If one must travel even farther this year, please observe your school and workplace COVID guidelines, which include wearing a mask at public venues, taking a test upon return, and vaccinating if eligible. You have the choice in your experience of Chol HaMoed, but not in the invisible manner in which the virus continues to spread between people. Do not allow your Chol HaMoed break to result in an involuntary at-home “extension” of the school break for colleagues who wish to return to their classrooms and workplaces.
P.S. City Vaccination Travel Guide
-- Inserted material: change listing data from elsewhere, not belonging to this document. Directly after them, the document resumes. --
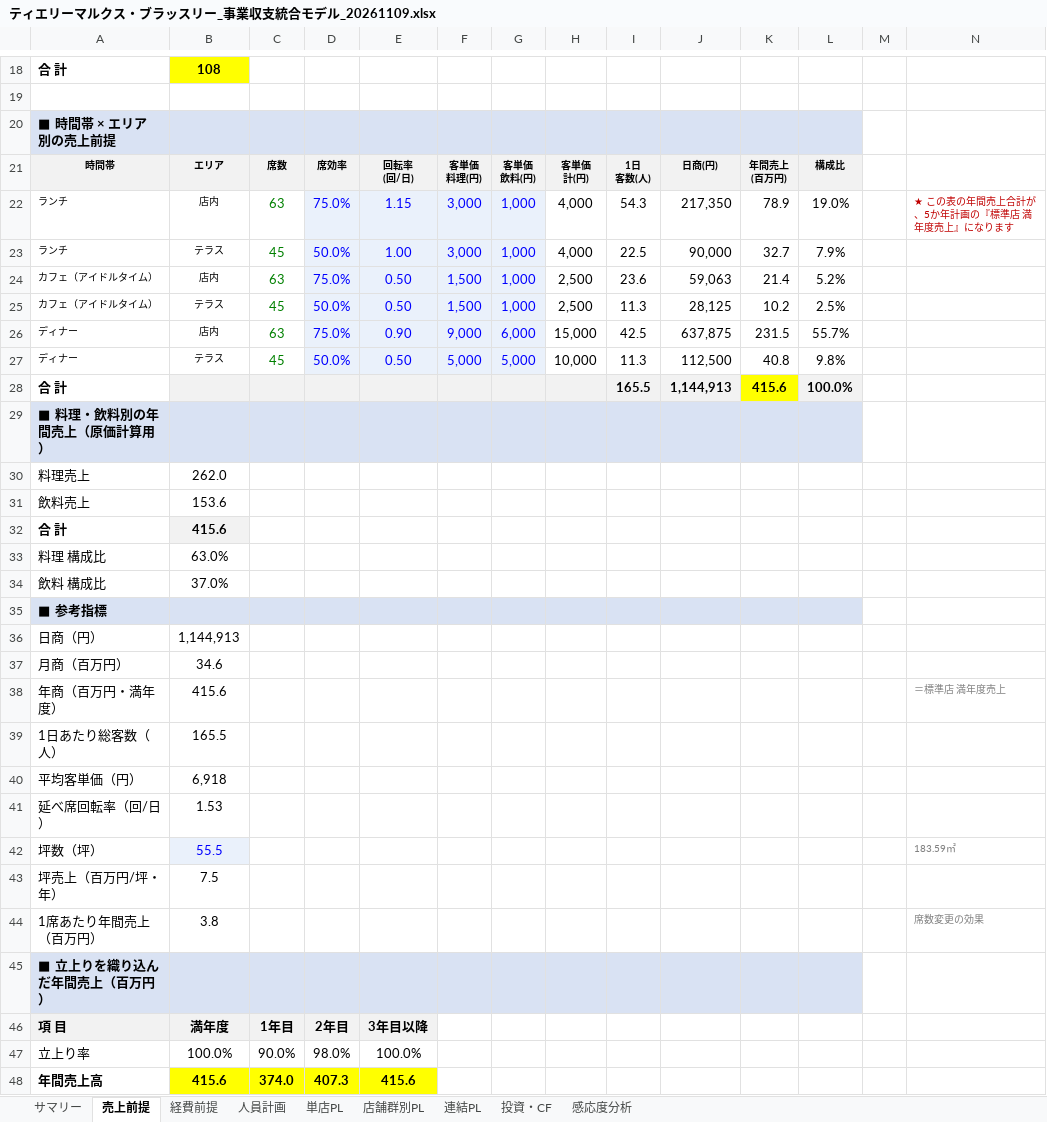
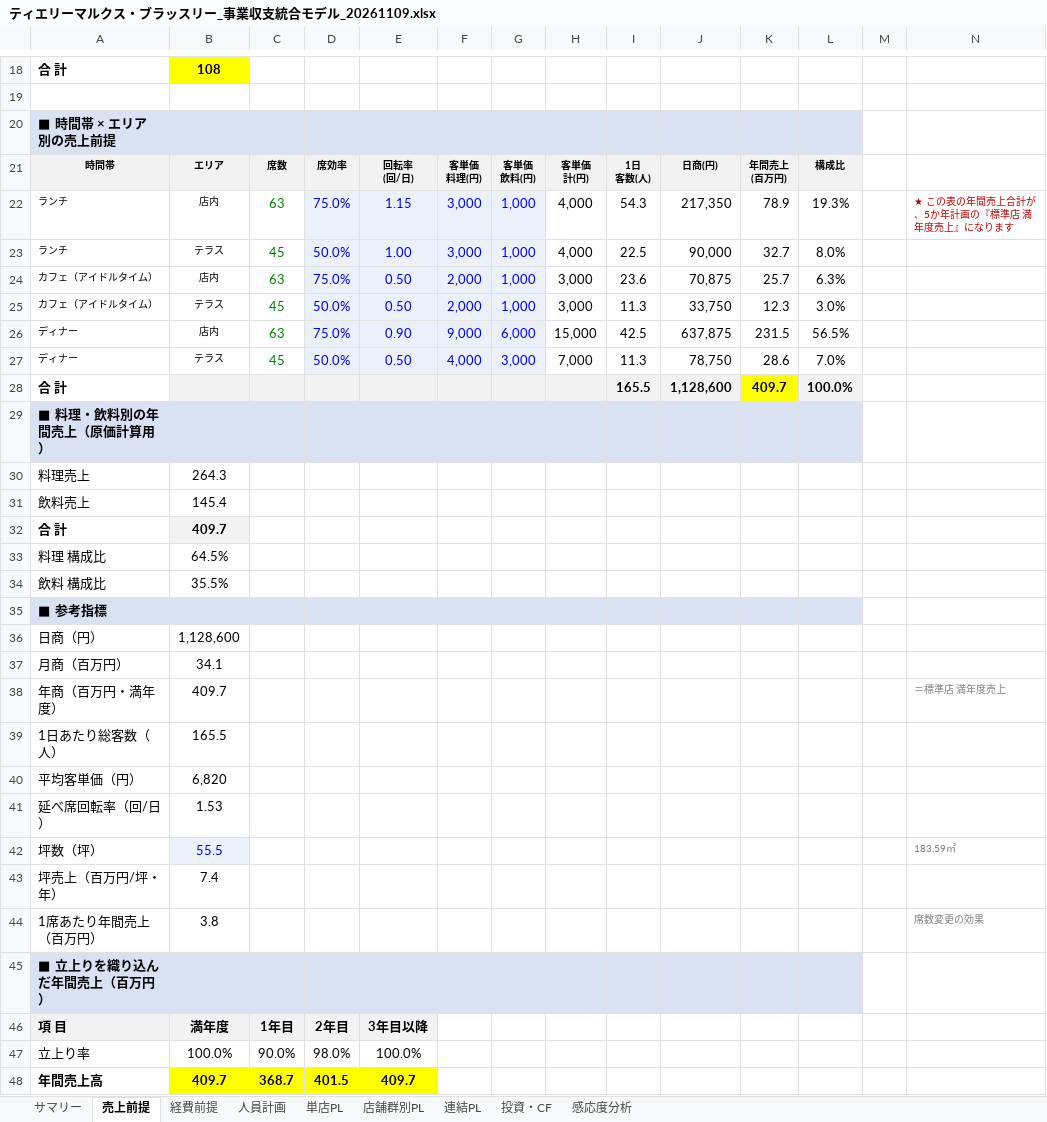
Before and after one commit to nakano-winebank/wine-auction, an Excel workbook: 事業計画/ティエリーマルクス・ブラッスリー_事業収支統合モデル_20261109.xlsx, sheet 売上前提, drawn as a sheet; only a part is shown, gaps mark what is left out; values as stored, in another font and other column widths than the file's, no borders; removed rows and columns are numbered as before the commit, all else as after; the diff names each change by its address in the sheet, - before the commit and + after, or states it on an @@ line.

```diff
--- a/事業計画/ティエリーマルクス・ブラッスリー_事業収支統合モデル_20261109.xlsx (sheet 売上前提)
+++ b/事業計画/ティエリーマルクス・ブラッスリー_事業収支統合モデル_20261109.xlsx (sheet 売上前提)
-L22: 19.0%
+L22: 19.3%
-L23: 7.9%
+L23: 8.0%
-F24:F25: 1,500
+F24:F25: 2,000
-H24:H25: 2,500
+H24:H25: 3,000
-J24: 59,063
+J24: 70,875
-K24: 21.4
+K24: 25.7
-L24: 5.2%
+L24: 6.3%
-J25: 28,125
+J25: 33,750
-K25: 10.2
+K25: 12.3
-L25: 2.5%
+L25: 3.0%
-L26: 55.7%
+L26: 56.5%
-F27: 5,000
+F27: 4,000
-G27: 5,000
+G27: 3,000
-H27: 10,000
+H27: 7,000
-J27: 112,500
+J27: 78,750
-K27: 40.8
+K27: 28.6
-L27: 9.8%
+L27: 7.0%
-J28: 1,144,913
+J28: 1,128,600
-K28: 415.6
+K28: 409.7
-B30: 262.0
+B30: 264.3
-B31: 153.6
+B31: 145.4
-B32: 415.6
+B32: 409.7
-B33: 63.0%
+B33: 64.5%
-B34: 37.0%
+B34: 35.5%
-B36: 1,144,913
+B36: 1,128,600
-B37: 34.6
+B37: 34.1
-B38: 415.6
+B38: 409.7
-B40: 6,918
+B40: 6,820
-B43: 7.5
+B43: 7.4
-row 48: 年間売上高 | 415.6 | 374.0 | 407.3 | 415.6
+row 48: 年間売上高 | 409.7 | 368.7 | 401.5 | 409.7
```
Also changed, not shown: sheet 店舗群別PL, sheet 単店PL, sheet 感応度分析, sheet サマリー, sheet 連結PL, sheet 投資・CF, 2 more sheets, formulas that keep their value, 1 other file.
Finally, having received my first shot earlier this week, I’d like to share a few scenic vaccination destinations in our borough. My first shot was at Beach Channel High School, an uninspiring brick structure overlooking Jamaica Bay. But at its main entrance is a set of concrete sculptures installed in 1974. Their simplicity evokes the architecture of the school and the style of its sculptor, Constantino Nivola. Born in Sardinia, he was inspired by primitive art and the simplicity of modernism. His works can also be found on a school wall in Brighton Beach, and an apartment complex in East Harlem.
The vaccination site at Aqueduct Racing Hall offers displays of jockey uniforms and murals of horses. At York College, one can find sculptures relating to Black history on its outdoor plaza and inside the main hall of its Academic Core Building. Knowing where to look for public art and inspiring architecture, even a vaccination appointment can serve as a cultural experience on Chol HaMoed during this pandemic.
By Sergey Kadinsky